So we created a set of guiding principles. We call it AC5. The A is Access (vets need access to quality care whenever they seek it). And the Cs are: Capacity (services must be able to meet demand), Care (vets deserve evidenced-based, high quality programs), Crisis (vets in crisis deserve proactive, effective support programs), Continuity: (no vet should fall in the cracks between programs and services), and Community (the public must be involved in encouraging vets to seek care).
With these in mind, we're calling on the president to sign a veteran suicide-focused Executive Order. It should announce a Call to Service to mental health providers, name a National Director of Suicide Prevention, and review and upgrade wrongful discharges for vets erroneously discharged (and now ineligible for services and benefits). In our meeting with the White House this week we told them that as well.

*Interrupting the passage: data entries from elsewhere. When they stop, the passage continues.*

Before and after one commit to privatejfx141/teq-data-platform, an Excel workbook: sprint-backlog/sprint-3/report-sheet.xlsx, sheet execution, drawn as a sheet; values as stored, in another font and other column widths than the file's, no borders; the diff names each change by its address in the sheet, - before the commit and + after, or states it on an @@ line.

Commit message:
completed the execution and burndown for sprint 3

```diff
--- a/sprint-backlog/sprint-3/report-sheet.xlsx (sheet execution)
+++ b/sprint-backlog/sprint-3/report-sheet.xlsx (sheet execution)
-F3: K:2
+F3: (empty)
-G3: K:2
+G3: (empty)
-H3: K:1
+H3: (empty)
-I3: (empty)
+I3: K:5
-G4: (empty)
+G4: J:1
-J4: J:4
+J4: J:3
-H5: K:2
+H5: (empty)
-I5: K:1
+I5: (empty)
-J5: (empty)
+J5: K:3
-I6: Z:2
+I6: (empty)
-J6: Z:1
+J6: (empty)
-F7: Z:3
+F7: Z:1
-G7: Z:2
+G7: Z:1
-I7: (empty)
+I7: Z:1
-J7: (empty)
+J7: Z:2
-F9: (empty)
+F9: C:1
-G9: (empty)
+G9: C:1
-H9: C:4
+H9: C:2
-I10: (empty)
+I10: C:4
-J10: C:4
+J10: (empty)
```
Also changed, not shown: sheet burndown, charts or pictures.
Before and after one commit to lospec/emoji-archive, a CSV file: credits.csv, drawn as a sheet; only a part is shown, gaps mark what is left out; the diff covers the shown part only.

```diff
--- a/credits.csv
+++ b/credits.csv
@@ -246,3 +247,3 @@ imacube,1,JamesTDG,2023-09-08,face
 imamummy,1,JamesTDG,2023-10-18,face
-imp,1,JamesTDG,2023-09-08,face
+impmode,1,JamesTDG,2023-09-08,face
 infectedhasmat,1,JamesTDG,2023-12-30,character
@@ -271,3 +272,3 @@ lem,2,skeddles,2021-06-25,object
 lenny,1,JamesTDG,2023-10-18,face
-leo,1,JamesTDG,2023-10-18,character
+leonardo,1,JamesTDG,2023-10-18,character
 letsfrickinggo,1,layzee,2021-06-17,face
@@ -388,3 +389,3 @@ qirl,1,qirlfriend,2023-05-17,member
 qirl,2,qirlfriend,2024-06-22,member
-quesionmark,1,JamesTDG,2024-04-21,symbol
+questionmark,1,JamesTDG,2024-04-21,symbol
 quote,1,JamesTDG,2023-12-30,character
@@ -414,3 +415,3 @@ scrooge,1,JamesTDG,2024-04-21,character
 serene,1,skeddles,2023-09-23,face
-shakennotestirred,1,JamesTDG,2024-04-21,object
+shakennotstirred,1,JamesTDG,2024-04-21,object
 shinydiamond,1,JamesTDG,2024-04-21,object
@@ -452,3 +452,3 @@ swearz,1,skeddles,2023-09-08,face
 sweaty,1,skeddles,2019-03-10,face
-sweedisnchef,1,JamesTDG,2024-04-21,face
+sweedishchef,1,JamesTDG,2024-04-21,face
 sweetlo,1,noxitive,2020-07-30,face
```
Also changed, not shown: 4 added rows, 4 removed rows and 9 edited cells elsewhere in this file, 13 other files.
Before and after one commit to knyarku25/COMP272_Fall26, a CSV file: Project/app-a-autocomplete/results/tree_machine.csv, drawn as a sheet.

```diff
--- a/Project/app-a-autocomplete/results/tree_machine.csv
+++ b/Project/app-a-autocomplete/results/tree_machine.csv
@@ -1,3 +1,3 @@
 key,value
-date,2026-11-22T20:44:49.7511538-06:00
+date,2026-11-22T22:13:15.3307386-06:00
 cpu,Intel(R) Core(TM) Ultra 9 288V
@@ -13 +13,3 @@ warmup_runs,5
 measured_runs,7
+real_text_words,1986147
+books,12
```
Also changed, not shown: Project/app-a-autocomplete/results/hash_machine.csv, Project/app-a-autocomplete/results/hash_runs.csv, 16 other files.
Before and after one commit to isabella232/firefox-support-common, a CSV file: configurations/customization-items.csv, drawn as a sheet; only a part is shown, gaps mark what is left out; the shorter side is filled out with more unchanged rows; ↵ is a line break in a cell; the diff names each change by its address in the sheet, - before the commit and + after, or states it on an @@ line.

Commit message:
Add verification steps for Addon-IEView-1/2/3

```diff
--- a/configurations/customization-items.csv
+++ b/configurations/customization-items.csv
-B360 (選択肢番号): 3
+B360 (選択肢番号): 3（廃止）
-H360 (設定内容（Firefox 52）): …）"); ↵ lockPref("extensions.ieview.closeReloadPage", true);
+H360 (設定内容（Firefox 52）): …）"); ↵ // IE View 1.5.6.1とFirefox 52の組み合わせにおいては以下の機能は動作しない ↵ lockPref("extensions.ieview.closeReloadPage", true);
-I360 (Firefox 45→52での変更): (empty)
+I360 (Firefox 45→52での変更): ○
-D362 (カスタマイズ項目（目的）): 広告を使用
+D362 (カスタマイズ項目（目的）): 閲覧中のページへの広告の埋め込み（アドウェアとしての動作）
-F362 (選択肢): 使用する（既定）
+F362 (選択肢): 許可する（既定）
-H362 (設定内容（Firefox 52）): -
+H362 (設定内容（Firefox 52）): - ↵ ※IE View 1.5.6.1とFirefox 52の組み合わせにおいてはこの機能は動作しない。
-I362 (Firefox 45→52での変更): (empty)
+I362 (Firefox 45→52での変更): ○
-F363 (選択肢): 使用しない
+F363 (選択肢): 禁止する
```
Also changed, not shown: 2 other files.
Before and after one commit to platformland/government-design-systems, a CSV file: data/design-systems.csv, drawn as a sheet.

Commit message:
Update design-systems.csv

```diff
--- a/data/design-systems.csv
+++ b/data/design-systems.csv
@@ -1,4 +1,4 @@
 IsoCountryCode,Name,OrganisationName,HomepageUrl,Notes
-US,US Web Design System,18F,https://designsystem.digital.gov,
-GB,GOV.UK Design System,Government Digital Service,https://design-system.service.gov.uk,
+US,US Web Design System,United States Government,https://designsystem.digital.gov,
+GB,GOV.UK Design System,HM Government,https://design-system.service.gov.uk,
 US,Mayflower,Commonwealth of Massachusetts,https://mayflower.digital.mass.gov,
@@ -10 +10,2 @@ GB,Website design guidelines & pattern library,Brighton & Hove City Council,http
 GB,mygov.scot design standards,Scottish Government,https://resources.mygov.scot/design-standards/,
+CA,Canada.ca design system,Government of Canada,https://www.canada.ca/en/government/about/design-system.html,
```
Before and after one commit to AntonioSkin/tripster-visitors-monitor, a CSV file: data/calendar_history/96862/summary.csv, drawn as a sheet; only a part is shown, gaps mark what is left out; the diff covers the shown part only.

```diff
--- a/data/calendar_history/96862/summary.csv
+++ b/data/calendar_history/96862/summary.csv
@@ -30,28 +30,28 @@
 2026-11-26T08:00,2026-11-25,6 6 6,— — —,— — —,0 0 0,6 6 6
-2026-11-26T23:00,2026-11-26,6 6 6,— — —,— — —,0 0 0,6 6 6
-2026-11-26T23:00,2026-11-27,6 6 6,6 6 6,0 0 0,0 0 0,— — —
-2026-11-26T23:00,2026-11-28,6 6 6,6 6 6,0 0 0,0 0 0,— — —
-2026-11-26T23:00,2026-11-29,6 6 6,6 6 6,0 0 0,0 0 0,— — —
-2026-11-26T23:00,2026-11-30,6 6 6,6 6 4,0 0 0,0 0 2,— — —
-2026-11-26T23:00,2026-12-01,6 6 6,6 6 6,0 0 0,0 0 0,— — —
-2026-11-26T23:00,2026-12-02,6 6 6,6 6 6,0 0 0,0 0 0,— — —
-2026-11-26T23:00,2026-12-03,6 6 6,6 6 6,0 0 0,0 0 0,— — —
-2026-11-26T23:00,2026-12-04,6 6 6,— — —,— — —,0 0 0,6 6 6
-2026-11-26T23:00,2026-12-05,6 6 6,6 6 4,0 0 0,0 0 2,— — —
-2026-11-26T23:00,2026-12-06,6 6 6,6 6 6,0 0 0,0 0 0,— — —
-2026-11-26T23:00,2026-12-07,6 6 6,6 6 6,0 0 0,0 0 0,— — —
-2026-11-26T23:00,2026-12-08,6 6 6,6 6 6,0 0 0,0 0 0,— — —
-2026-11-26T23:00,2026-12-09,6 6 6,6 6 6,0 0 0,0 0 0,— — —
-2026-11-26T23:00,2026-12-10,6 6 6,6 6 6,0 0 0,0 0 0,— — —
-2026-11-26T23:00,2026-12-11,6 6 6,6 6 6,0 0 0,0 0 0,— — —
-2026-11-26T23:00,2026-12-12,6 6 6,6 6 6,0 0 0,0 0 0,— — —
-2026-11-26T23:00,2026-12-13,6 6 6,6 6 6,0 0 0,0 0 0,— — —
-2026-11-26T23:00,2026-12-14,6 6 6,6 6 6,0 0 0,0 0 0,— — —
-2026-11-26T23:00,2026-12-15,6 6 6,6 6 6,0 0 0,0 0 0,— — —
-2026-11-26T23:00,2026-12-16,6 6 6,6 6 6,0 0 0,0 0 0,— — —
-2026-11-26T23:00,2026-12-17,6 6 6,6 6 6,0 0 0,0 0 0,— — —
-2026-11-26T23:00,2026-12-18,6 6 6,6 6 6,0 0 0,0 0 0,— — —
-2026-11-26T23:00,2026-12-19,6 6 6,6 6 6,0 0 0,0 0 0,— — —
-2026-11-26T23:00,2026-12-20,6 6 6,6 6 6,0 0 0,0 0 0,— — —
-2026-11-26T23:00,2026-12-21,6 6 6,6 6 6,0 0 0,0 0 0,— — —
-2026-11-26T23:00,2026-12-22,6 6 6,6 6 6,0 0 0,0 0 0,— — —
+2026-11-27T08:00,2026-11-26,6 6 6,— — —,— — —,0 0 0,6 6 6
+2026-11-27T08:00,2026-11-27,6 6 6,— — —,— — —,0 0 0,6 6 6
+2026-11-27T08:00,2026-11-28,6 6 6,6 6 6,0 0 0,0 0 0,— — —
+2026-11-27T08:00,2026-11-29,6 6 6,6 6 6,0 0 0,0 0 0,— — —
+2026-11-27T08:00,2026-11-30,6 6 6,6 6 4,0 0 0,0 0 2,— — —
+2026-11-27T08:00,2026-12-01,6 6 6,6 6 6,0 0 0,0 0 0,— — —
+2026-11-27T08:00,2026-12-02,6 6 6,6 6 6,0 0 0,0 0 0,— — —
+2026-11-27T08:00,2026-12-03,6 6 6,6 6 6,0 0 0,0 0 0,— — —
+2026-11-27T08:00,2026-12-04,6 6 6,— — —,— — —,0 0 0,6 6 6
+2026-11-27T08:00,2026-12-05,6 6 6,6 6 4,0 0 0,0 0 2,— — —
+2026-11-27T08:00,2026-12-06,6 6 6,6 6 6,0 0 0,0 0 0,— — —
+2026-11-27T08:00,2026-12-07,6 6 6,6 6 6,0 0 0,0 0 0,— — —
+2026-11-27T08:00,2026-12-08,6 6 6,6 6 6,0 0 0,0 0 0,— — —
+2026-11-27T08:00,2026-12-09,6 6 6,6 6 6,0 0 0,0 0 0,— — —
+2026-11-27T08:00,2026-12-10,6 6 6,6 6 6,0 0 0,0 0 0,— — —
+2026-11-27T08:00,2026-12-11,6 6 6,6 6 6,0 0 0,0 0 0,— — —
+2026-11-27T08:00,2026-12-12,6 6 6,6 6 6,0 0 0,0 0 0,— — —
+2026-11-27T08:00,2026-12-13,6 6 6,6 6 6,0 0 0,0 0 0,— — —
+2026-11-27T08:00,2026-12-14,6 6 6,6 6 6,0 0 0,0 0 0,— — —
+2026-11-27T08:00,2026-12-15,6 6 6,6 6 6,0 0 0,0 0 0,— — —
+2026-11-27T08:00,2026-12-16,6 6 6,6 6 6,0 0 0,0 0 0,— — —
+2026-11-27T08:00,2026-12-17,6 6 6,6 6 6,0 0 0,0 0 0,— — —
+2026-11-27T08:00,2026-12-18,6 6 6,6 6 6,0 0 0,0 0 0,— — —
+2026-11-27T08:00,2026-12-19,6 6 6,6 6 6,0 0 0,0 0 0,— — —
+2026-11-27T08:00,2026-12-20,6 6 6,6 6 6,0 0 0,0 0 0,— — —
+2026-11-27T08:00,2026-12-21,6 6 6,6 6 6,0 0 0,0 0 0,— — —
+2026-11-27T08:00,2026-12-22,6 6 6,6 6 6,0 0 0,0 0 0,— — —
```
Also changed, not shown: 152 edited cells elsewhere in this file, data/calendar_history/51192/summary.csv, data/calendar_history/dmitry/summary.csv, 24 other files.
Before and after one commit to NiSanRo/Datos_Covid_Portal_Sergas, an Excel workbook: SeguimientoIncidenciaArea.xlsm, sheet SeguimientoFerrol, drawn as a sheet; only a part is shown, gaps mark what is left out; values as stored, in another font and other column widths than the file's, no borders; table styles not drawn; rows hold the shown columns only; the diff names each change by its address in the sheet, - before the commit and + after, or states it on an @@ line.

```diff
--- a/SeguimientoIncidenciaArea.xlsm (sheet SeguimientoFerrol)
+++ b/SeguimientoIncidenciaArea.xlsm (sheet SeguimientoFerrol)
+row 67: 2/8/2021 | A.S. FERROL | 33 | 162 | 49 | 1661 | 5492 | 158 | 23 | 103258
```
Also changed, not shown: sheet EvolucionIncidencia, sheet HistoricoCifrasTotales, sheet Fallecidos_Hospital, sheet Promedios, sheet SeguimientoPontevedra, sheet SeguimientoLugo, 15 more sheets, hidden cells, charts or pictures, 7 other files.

And we're calling on Congress to quickly support and pass the historic and comprehensive Suicide Prevention for America's Veterans (SAV) Act. IAVA will be standing with Senator John Walsh (D-MT), one of two combat veterans in the Senate, Thursday morning as he announces historic, comprehensive legislation at our National Day of Action.
In addition to passing this legislation, we've also identified three things that Congress and the VA can do right now to combat suicide. Firstly, they can fill the 1,000 mental health care jobs that are open on USAJobs. We know that getting vets immediate counseling works to stop suicide, so let's fill these jobs. Another thing they can do is increase mental health care eligibility for combat vets from 5 years from discharge to at least 15 years. We know that some invisible wounds of war can take time to emerge, or that it can take time for veterans to recognize that they need help. This change will get vets treatment when they actually need help, not leave them outside the system. Finally, they can ensure that veterans receive immediate and seamless care in the VA upon discharge. Too many vets are being left in limbo because of a basic lack of communication.
But Washington can't do it alone. Our veterans need the public to support these principles and get involved at the local level. We need America to show us that they really have our back.
They need to do it for Kris. And for the 22 veterans that we tragically lose every day.
Tomorrow, young veterans are planting 1,892 American flags on the National Mall. One for every single veteran that has died by suicide so far this year. Kris will be there too. And he hopes America will hear his story and take action to prevent it from happening to anyone else.
After 13 years of war, it's the least our nation can do to honor his service and that of millions like him.
Learn more and get involved at StormtheHill.org.